Read the article here: http://www.roi-nj.com/2018/12/04/opinion/making-a-case-for-hiring-autistic-adults/
Q: “Why should I be interested in the Personal Preference Program (PPP)?”
A: If you and/or your relatives spend a significant part of your week providing caregiving services to your adult child who lives with Autism, the Federal government and NJ State can and will compensate all those involved, up to certain limits, as “employees” of the affected individual?
All that is required is completion of an application process, and filling out regular timesheets online. When one considers the amount of love, time, and effort that goes into providing care to the individual(s), being paid for these services can be a great help. What you should know and be aware of:
WHY PARTAKE IN THE PERSONAL PREFERENCE PROGRAM?
PPP enables affected individuals (“consumers”) to:
- Choose the services they need and want
- Hire anyone they want: relatives, friends, neighbors
- Design a service plan to meet their schedule
- Buy equipment, devices, make home modifications
- Exercise greater control, flexibility and choice over their personal care
ACCESS A CASH ALLOWANCE
An affected individual can use a cash allowance to:
- Purchase services from an agency
- Pay friends or relatives when providing caregiving
- Make modifications to the home, such as a ramp or chair lift, that help the Consumer live more independently
- Buy equipment, appliances, technology or other items that increase independence, such as a microwave oven, or front loading washing machine that the Consumer can reach from a wheelchair
DETAILS: Once families have established their Medicaid eligibility through an NJ Family Care Managed Care Organization/insurance company, they are eligible for Personal Care Assistant services (PCA).
These are non-emergency, health related tasks administered by NJ FamilyCare. Tasks include help with activities of daily living (“ADL”’s), and also household duties essential to the patient's health and comfort, such as bathing, dressing, meal preparation, and light housekeeping.
1. What is the Personal Preference Program (“PPP”)?
PPP is a way for affected individuals to receive Personal Care Assistant (PCA) services via NJ FamilyCare.
(Per the NJ Department of Human Services, NJ FamilyCare is not a welfare program, but rather the State of New Jersey's way of providing affordable health coverage for kids and certain low-income parents. See www.nj.gov/humanservices/dmahs/clients/njfamilycare/ )
2. Using a "Cash & Counseling" approach, along with the concept of "consumer direction," PCA services can be accessed under PPP, which allows seniors and people with disabilities who are NJ FamilyCare recipients to direct and manage their own services.
With a monthly cash allowance, participants - or "consumers" - work with a consultant to develop a Cash Management Plan (CMP). This plan helps them decide the services they need and the individuals and/or agencies they can hire to provide those services. Consumers who are cognitively impaired or unable to make their own decisions can choose a representative to make decisions on their behalf.

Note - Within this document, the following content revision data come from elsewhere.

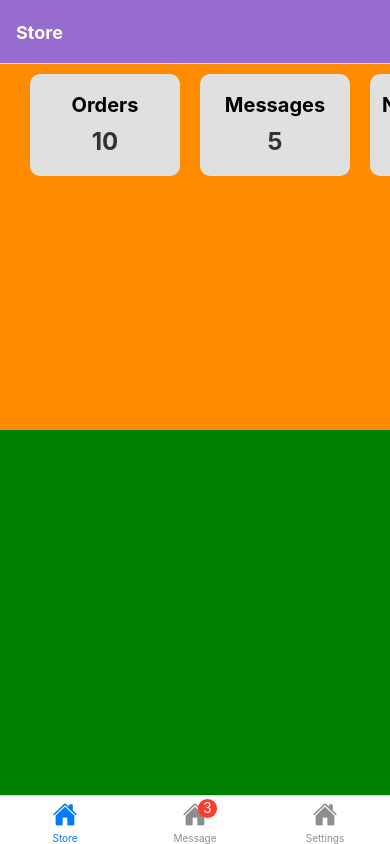
Repository: Waikato153/AwesomeProject
Screen: /
The author's editor kept a copy of each file at every save. The screen is drawn from the files as they stood at one save, then again after the next save.
The app was drawn by React Native's web renderer in a window 390 px wide. The project was rebuilt for these pictures with package versions that can differ from the ones it lists, and the page was loaded fresh each time.

Above is the screen before, as saved 2024-02-29 11:52:33.

### App.js
import * as React from 'react';
import { Text, View, StyleSheet} from 'react-native';
import { NavigationContainer } from '@react-navigation/native';
import { createBottomTabNavigator } from '@react-navigation/bottom-tabs';
import { Ionicons } from '@expo/vector-icons';

import HomeScreen from './screens/HomeScreen';

function SettingsScreen() {
  return (
    <View style={{ flex: 1, justifyContent: 'center', alignItems: 'center' }}>
      <Text>Settings!</Text>
    </View>
  );
}


const styles = StyleSheet.create({
  container: {
    flex: 1,
    justifyContent: 'center',
    backgroundColor: 'white',
    alignItems: 'center',
    padding: 8,
  },
  paragraph: {
    margin: 24,
    fontSize: 18,
    fontWeight: 'bold',
    textAlign: 'center',
  },
});

const Tab = createBottomTabNavigator();

function MyTabs() {
  return (

    <Tab.Navigator
      screenOptions={{
        tabBarIcon: ({ color, size }) => (
          <Ionicons name="home" color={color} size={size} />
        ),
        headerStyle: {
          backgroundColor: '#966ccf',
        },
        headerTintColor: '#fff',
        headerTitleStyle: {
          fontWeight: 'bold',
        },
      }}
    >
      <Tab.Screen
        name="Store"
        component={HomeScreen}

      />
      <Tab.Screen
        name="Message"
        component={SettingsScreen}
        options={{
          tabBarBadge: 3
        }}
      />
      <Tab.Screen
        name="Settings"
        component={SettingsScreen}
      />
    </Tab.Navigator>
  );
}

export default function App() {
  return (
    <NavigationContainer>
      <MyTabs />
    </NavigationContainer>
  );
}

### screens/HomeScreen.js
import React from 'react';
import { View, Text, StyleSheet, FlatList } from 'react-native';

const data = [
  { title: 'Orders', count: 10 },
  { title: 'Messages', count: 5 },
  { title: 'Notifications', count: 8 },
  // Add more data as needed
];

const renderItem = ({ item }) => (
  <View style={styles.block}>
    <Text style={styles.title}>{item.title}</Text>
    <Text style={styles.count}>{item.count}</Text>
  </View>
);

const HomeScreen = () => {
  return (
    <View style={styles.container}>
      <View style={{flex: 1, backgroundColor: 'darkorange'}}>
        <FlatList
          horizontal
          data={data}
          renderItem={renderItem}
          keyExtractor={(item, index) => index.toString()}
          showsHorizontalScrollIndicator={false}
          contentContainerStyle={styles.flatListContent}
        />
      </View>
      <View style={{flex: 2, backgroundColor: 'darkorange'}} />
      <View style={{flex: 3, backgroundColor: 'green'}} />
    </View>
  );
};

const styles = StyleSheet.create({
  container: {
    flex: 1,
  },
  flatListContent: {
    paddingLeft: 20,
    paddingRight: 20,
  },
  block: {
    width: 150, // 设置方块宽度
    justifyContent: 'center',
    alignItems: 'center',
    backgroundColor: '#e0e0e0',
    borderRadius: 10,
    padding: 20,
    margin: 10,
  },
  title: {
    fontSize: 20,
    fontWeight: 'bold',
    marginBottom: 10,
  },
  count: {
    fontSize: 24,
    fontWeight: 'bold',
    color: '#333333',
  },
});

export default HomeScreen;

After the next save:
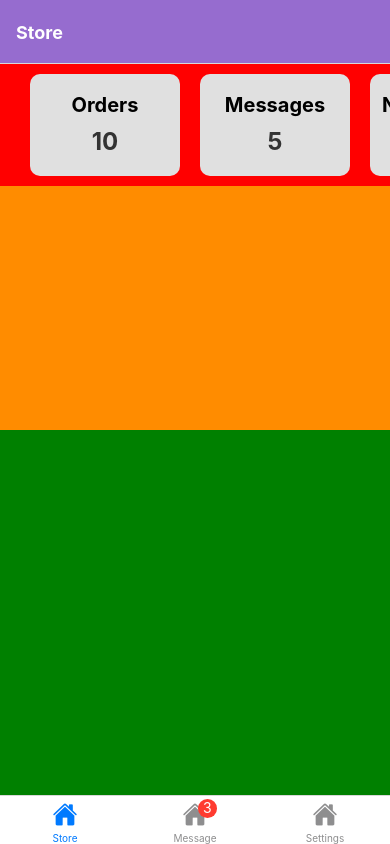
Saved 12 s later.
--- a/screens/HomeScreen.js
+++ b/screens/HomeScreen.js
@@ -18,7 +18,7 @@ const renderItem = ({ item }) => (
 const HomeScreen = () => {
   return (
     <View style={styles.container}>
-      <View style={{flex: 1, backgroundColor: 'darkorange'}}>
+      <View style={{flex: 1, backgroundColor: 'red'}}>
         <FlatList
           horizontal
           data={data}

3. Financial Management PPP also includes Fiscal Management (FM) services to help consumers with the financial aspects of the program. The FM handles all enrollment and payroll responsibilities for individuals/agencies and acts as a bookkeeping service. They also visit every 3 months to monitor and manage services and ensure the safety and well-being of consumers.
BACKGROUND SUMMARY: The Personal Preference Program requires greater individual responsibility. But in return, it offers the consumers more control, flexibility and choice over the services they receive.
Horizon NJ Health
United Health Care
11A Quakerbridge Plaza, Mercerville NJ
(Mailing: PO Box 705 Trenton NJ 08625)
Personal Preference Program: An Overview
Earlier this week, Governor Chris Christie signed A-3824 into law. The law 'establishes Office of Ombudsman for individuals with intellectual or developmental disabilities and their families.'
From Lilo H. Stainton of NJ Spotlight: "Estimated to cost anywhere from $150,000 to $1.9 million annually, depending on its workload, the ombudsman and a limited staff would be responsible for helping individuals access appropriate federal, state, and local services; assisting them with communications with government agencies and dispute resolution, while serving as neutral arbitrators; identifying patterns of complaints and recommend improvements; and working with state agencies to better reach those they serve. In addition, the office would be required to report its work to state officials, the governor and the lawmaker each year."
On December 20th, Congress passed the Tax Cut and Jobs Act of 2017, which is expected to be signed by President Trump in the coming days. The bill will impact the funding of various aspects of disability services. Read the links below to learn more about the bill, its impact on the disability community, and the reaction of various leaders.
(The opinions expressed in the links and articles below do not reflect those of the Post21 Club, and the posting of such material does not equal support or an endorsement by Post21 Club of the views expressed)